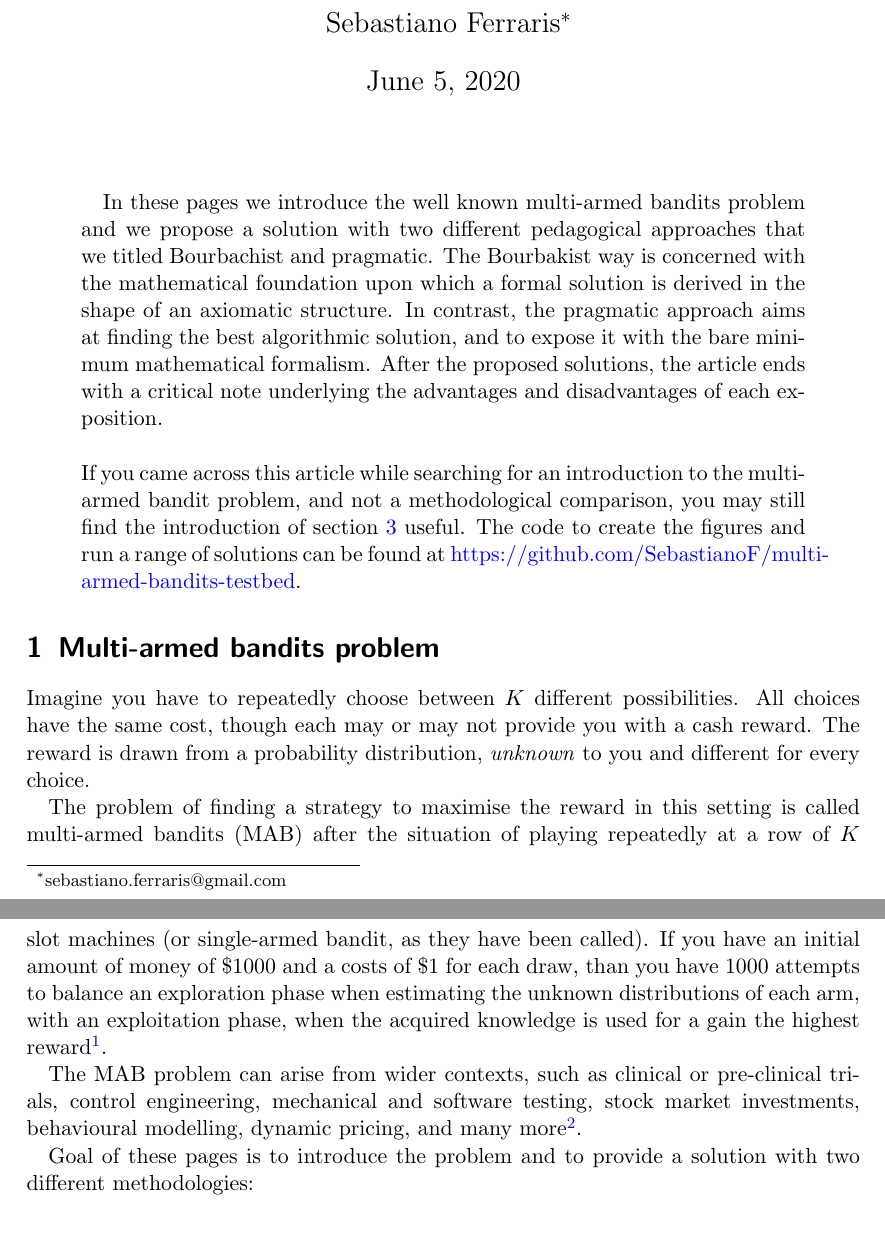
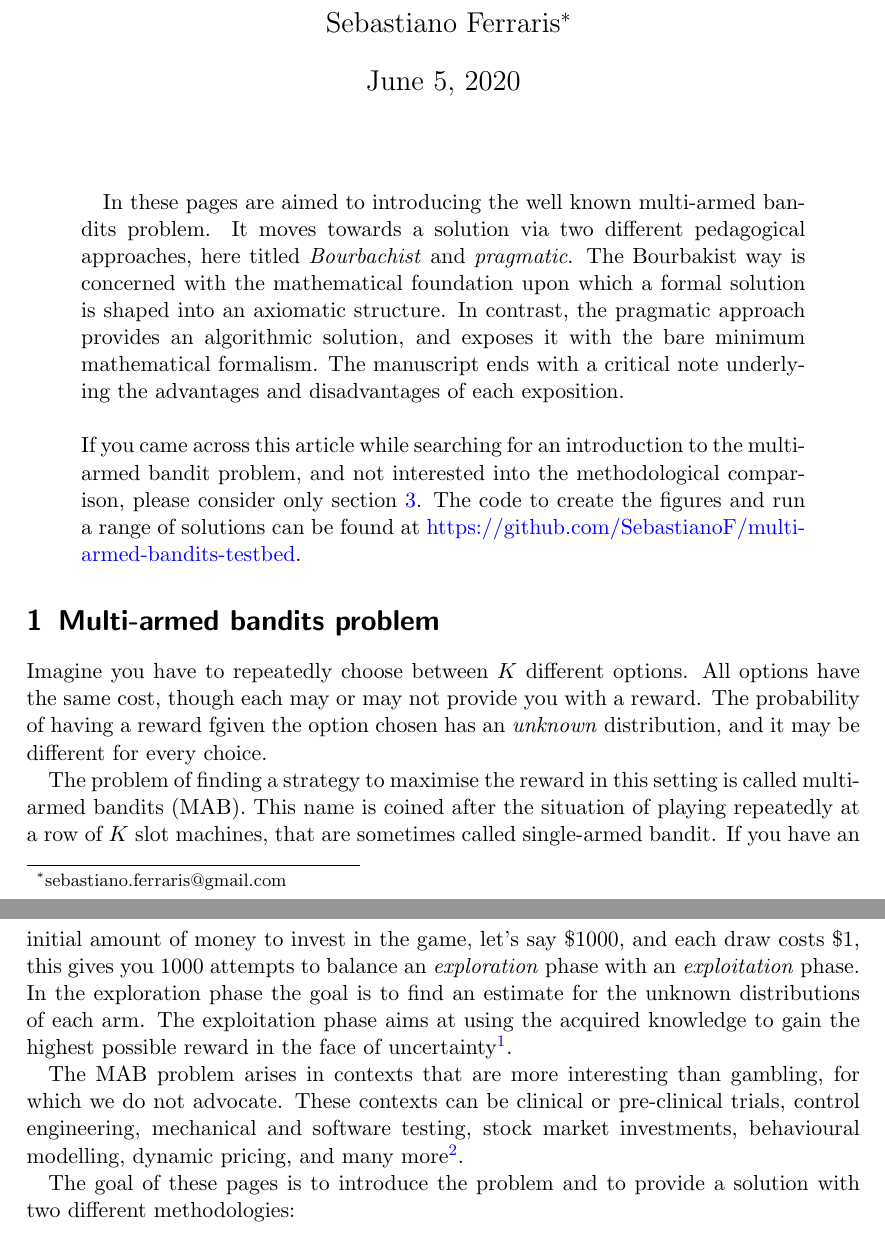
Before and after one commit to SebastianoF/multi-armed-bandits-testbed, a LaTeX paper (docs/bourbaki_pragmatist_MAB.tex): two parts of pages 1 and 2 of 15, joined at a grey line, cut so that both start at the same text. Compiled offline with pdfLaTeX.

Commit message:
docs refactoring

```diff
--- a/docs/bourbaki_pragmatist_MAB.tex
+++ b/docs/bourbaki_pragmatist_MAB.tex
@@ -66,24 +66,28 @@ DRAFT}
 
 % ------------------------------------------------- %
 \begin{abstract}
-In these pages we introduce the well known multi-armed bandits problem and we propose a solution with two different pedagogical approaches that we titled Bourbachist and pragmatic. The Bourbakist way is concerned with the mathematical foundation upon which a formal solution is derived in the shape of an axiomatic structure. In contrast, the pragmatic approach aims at finding the best algorithmic solution, and to expose it with the bare minimum mathematical formalism.
-After the proposed solutions, the article ends with a critical note underlying the advantages and disadvantages of each exposition. \\
+In these pages are aimed to introducing the well known multi-armed bandits problem. It moves towards a solution via two different pedagogical approaches, here titled \emph{Bourbachist} and \emph{pragmatic}. The Bourbakist way is concerned with the mathematical foundation upon which a formal solution is shaped into an axiomatic structure. In contrast, the pragmatic approach provides an algorithmic solution, and exposes it with the bare minimum mathematical formalism.
+The manuscript ends with a critical note underlying the advantages and disadvantages of each exposition. \\
 
 \noindent
-If you came across this article while searching for an introduction to the multi-armed bandit problem, and not a methodological comparison, you may still find the introduction of section~\ref{se:pragmatic_perspective} useful. The code to create the figures and run a range of solutions can be found at \href{https://github.com/SebastianoF/multi-armed-bandits-testbed}{https://github.com/SebastianoF/multi-armed-bandits-testbed}.
+If you came across this article while searching for an introduction to the multi-armed bandit problem, and not interested into the methodological comparison, please consider only section~\ref{se:pragmatic_perspective}. The code to create the figures and run a range of solutions can be found at \href{https://github.com/SebastianoF/multi-armed-bandits-testbed}{https://github.com/SebastianoF/multi-armed-bandits-testbed}.
 \end{abstract}
 
 
 % ------------------------------------------------- %
 \section{Multi-armed bandits problem}
 \label{se:intro}
-Imagine you have to repeatedly choose between $K$ different possibilities. All choices have the same cost, though each may or may not provide you with a cash reward. The reward is drawn from a probability distribution, \emph{unknown} to you and different for every choice.
+Imagine you have to repeatedly choose between $K$ different options. All options have the same cost, though each may or may not provide you with a reward. The probability of having a reward fgiven the option chosen has an \emph{unknown} distribution, and it may be different for every choice.
 
-The problem of finding a strategy to maximise the reward in this setting is called multi-armed bandits (MAB) after the situation of playing repeatedly at a row of $K$ slot machines (or single-armed bandit, as they have been called). If you have an initial amount of money of $\$1000$ and a costs of $\$1$ for each draw, than you have $1000$ attempts to balance an exploration phase when estimating the unknown distributions of each arm, with an exploitation phase, when the acquired knowledge is used for a gain the highest reward\footnote{Thompson~\cite{thompson1933likelihood} provides an early approach where the two arms are two medical treatments, Bellman~\cite{bellman1956problem} where the problem is formulated in a Bayesian perspective for two arms, and the more recent Sutton~\cite{sutton2018reinforcement}, Chapter~1, where the problem introduces reinforcement learning.}.
+The problem of finding a strategy to maximise the reward in this setting is called multi-armed bandits (MAB). This name is coined after the situation of playing repeatedly at a row of $K$ slot machines, that are sometimes called single-armed bandit. If you have an initial amount of money to invest in the game, let's say $\$1000$, and each draw costs $\$1$, this gives you $1000$ attempts to balance an \emph{exploration} phase with an \emph{exploitation} phase. In the exploration phase the goal is to find an estimate for the unknown distributions of each arm. The exploitation phase aims at using the acquired knowledge to gain the highest possible reward in the face of uncertainty\footnote{
+    Thompson~\cite{thompson1933likelihood} provides an early approach where the two arms are two medical treatments, Bellman~\cite{bellman1956problem} where the problem is formulated in a Bayesian perspective for two arms, and the more recent Sutton~\cite{sutton2018reinforcement}, Chapter~1, where the problem introduces reinforcement learning.
+}.
 
-The MAB problem can arise from wider contexts, such as clinical or pre-clinical trials, control engineering, mechanical and software testing, stock market investments, behavioural modelling, dynamic pricing, and many more\footnote{A survey with a list of applications of the main algorithms solving the MAB problem is proposed by Bouneffouf~\cite{bf2019survey}.}.
+The MAB problem arises in contexts that are more interesting than gambling, for which we do not advocate. These contexts can be clinical or pre-clinical trials, control engineering, mechanical and software testing, stock market investments, behavioural modelling, dynamic pricing, and many more\footnote{
+    A survey with a list of applications of the main algorithms solving the MAB problem is proposed by Bouneffouf~\cite{bf2019survey}.
+}.
 
-Goal of these pages is to introduce the problem and to provide a solution with two different methodologies:
+The goal of these pages is to introduce the problem and to provide a solution with two different methodologies:
 \begin{itemize}
     \item[$\circ$] \emph{Bourbakist.} This approach is named after the collective pseudonym of the group of French mathematicians who have developed it in 1934. Historically, the goal of Bourbaki was to re-write one of the most widely used analysis textbook of the time, the Goursat’s \emph{Cours d'analyse mathématique}, that was considered inadequate as some counterexamples had been overlooked\footnote{A brief history of the Bourbaki and its impact in France and the rest of the world was proposed by Marmier~\cite{marmier2014idea}.}. To reach this goal and to aim at extending the possible generalisations of the problem, while keeping at the same time possible counterexamples under control also in other branches of mathematics, Bourbaki favours an axiomatic foundation based on set theory. One of the main feature characterizing this pedagogical style is that exercises, examples and the history motivating the given problem are omitted, to leave space only to the axiomatic structure.
     \item[$\circ$] \emph{Pragmatic.} In contrast to the Bourbachist approach, the pragmatic approach reduces the formalisation to its bare minimum, orienting the readers' efforts into finding a solution of a problem, rather than the creation of a generalisable formal theory.
```
Also changed, not shown: docs/bourbaki_pragmatist_MAB.pdf.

────

- Your assignment
The result should be an exact retyped version of all the entries above, containing no pictures.

- Written answer
Before and after one commit to SebastianoF/multi-armed-bandits-testbed, a LaTeX paper (docs/bourbaki_pragmatist_MAB.tex): two parts of pages 1 and 2 of 15, joined at a grey line, cut so that both start at the same text. Compiled offline with pdfLaTeX.

Commit message:
docs refactoring

```diff
--- a/docs/bourbaki_pragmatist_MAB.tex
+++ b/docs/bourbaki_pragmatist_MAB.tex
@@ -66,24 +66,28 @@ DRAFT}
 
 % ------------------------------------------------- %
 \begin{abstract}
-In these pages we introduce the well known multi-armed bandits problem and we propose a solution with two different pedagogical approaches that we titled Bourbachist and pragmatic. The Bourbakist way is concerned with the mathematical foundation upon which a formal solution is derived in the shape of an axiomatic structure. In contrast, the pragmatic approach aims at finding the best algorithmic solution, and to expose it with the bare minimum mathematical formalism.
-After the proposed solutions, the article ends with a critical note underlying the advantages and disadvantages of each exposition. \\
+In these pages are aimed to introducing the well known multi-armed bandits problem. It moves towards a solution via two different pedagogical approaches, here titled \emph{Bourbachist} and \emph{pragmatic}. The Bourbakist way is concerned with the mathematical foundation upon which a formal solution is shaped into an axiomatic structure. In contrast, the pragmatic approach provides an algorithmic solution, and exposes it with the bare minimum mathematical formalism.
+The manuscript ends with a critical note underlying the advantages and disadvantages of each exposition. \\
 
 \noindent
-If you came across this article while searching for an introduction to the multi-armed bandit problem, and not a methodological comparison, you may still find the introduction of section~\ref{se:pragmatic_perspective} useful. The code to create the figures and run a range of solutions can be found at \href{https://github.com/SebastianoF/multi-armed-bandits-testbed}{https://github.com/SebastianoF/multi-armed-bandits-testbed}.
+If you came across this article while searching for an introduction to the multi-armed bandit problem, and not interested into the methodological comparison, please consider only section~\ref{se:pragmatic_perspective}. The code to create the figures and run a range of solutions can be found at \href{https://github.com/SebastianoF/multi-armed-bandits-testbed}{https://github.com/SebastianoF/multi-armed-bandits-testbed}.
 \end{abstract}
 
 
 % ------------------------------------------------- %
 \section{Multi-armed bandits problem}
 \label{se:intro}
-Imagine you have to repeatedly choose between $K$ different possibilities. All choices have the same cost, though each may or may not provide you with a cash reward. The reward is drawn from a probability distribution, \emph{unknown} to you and different for every choice.
+Imagine you have to repeatedly choose between $K$ different options. All options have the same cost, though each may or may not provide you with a reward. The probability of having a reward fgiven the option chosen has an \emph{unknown} distribution, and it may be different for every choice.
 
-The problem of finding a strategy to maximise the reward in this setting is called multi-armed bandits (MAB) after the situation of playing repeatedly at a row of $K$ slot machines (or single-armed bandit, as they have been called). If you have an initial amount of money of $\$1000$ and a costs of $\$1$ for each draw, than you have $1000$ attempts to balance an exploration phase when estimating the unknown distributions of each arm, with an exploitation phase, when the acquired knowledge is used for a gain the highest reward\footnote{Thompson~\cite{thompson1933likelihood} provides an early approach where the two arms are two medical treatments, Bellman~\cite{bellman1956problem} where the problem is formulated in a Bayesian perspective for two arms, and the more recent Sutton~\cite{sutton2018reinforcement}, Chapter~1, where the problem introduces reinforcement learning.}.
+The problem of finding a strategy to maximise the reward in this setting is called multi-armed bandits (MAB). This name is coined after the situation of playing repeatedly at a row of $K$ slot machines, that are sometimes called single-armed bandit. If you have an initial amount of money to invest in the game, let's say $\$1000$, and each draw costs $\$1$, this gives you $1000$ attempts to balance an \emph{exploration} phase with an \emph{exploitation} phase. In the exploration phase the goal is to find an estimate for the unknown distributions of each arm. The exploitation phase aims at using the acquired knowledge to gain the highest possible reward in the face of uncertainty\footnote{
+    Thompson~\cite{thompson1933likelihood} provides an early approach where the two arms are two medical treatments, Bellman~\cite{bellman1956problem} where the problem is formulated in a Bayesian perspective for two arms, and the more recent Sutton~\cite{sutton2018reinforcement}, Chapter~1, where the problem introduces reinforcement learning.
+}.
 
-The MAB problem can arise from wider contexts, such as clinical or pre-clinical trials, control engineering, mechanical and software testing, stock market investments, behavioural modelling, dynamic pricing, and many more\footnote{A survey with a list of applications of the main algorithms solving the MAB problem is proposed by Bouneffouf~\cite{bf2019survey}.}.
+The MAB problem arises in contexts that are more interesting than gambling, for which we do not advocate. These contexts can be clinical or pre-clinical trials, control engineering, mechanical and software testing, stock market investments, behavioural modelling, dynamic pricing, and many more\footnote{
+    A survey with a list of applications of the main algorithms solving the MAB problem is proposed by Bouneffouf~\cite{bf2019survey}.
+}.
 
-Goal of these pages is to introduce the problem and to provide a solution with two different methodologies:
+The goal of these pages is to introduce the problem and to provide a solution with two different methodologies:
 \begin{itemize}
     \item[$\circ$] \emph{Bourbakist.} This approach is named after the collective pseudonym of the group of French mathematicians who have developed it in 1934. Historically, the goal of Bourbaki was to re-write one of the most widely used analysis textbook of the time, the Goursat’s \emph{Cours d'analyse mathématique}, that was considered inadequate as some counterexamples had been overlooked\footnote{A brief history of the Bourbaki and its impact in France and the rest of the world was proposed by Marmier~\cite{marmier2014idea}.}. To reach this goal and to aim at extending the possible generalisations of the problem, while keeping at the same time possible counterexamples under control also in other branches of mathematics, Bourbaki favours an axiomatic foundation based on set theory. One of the main feature characterizing this pedagogical style is that exercises, examples and the history motivating the given problem are omitted, to leave space only to the axiomatic structure.
     \item[$\circ$] \emph{Pragmatic.} In contrast to the Bourbachist approach, the pragmatic approach reduces the formalisation to its bare minimum, orienting the readers' efforts into finding a solution of a problem, rather than the creation of a generalisable formal theory.
```
Also changed, not shown: docs/bourbaki_pragmatist_MAB.pdf.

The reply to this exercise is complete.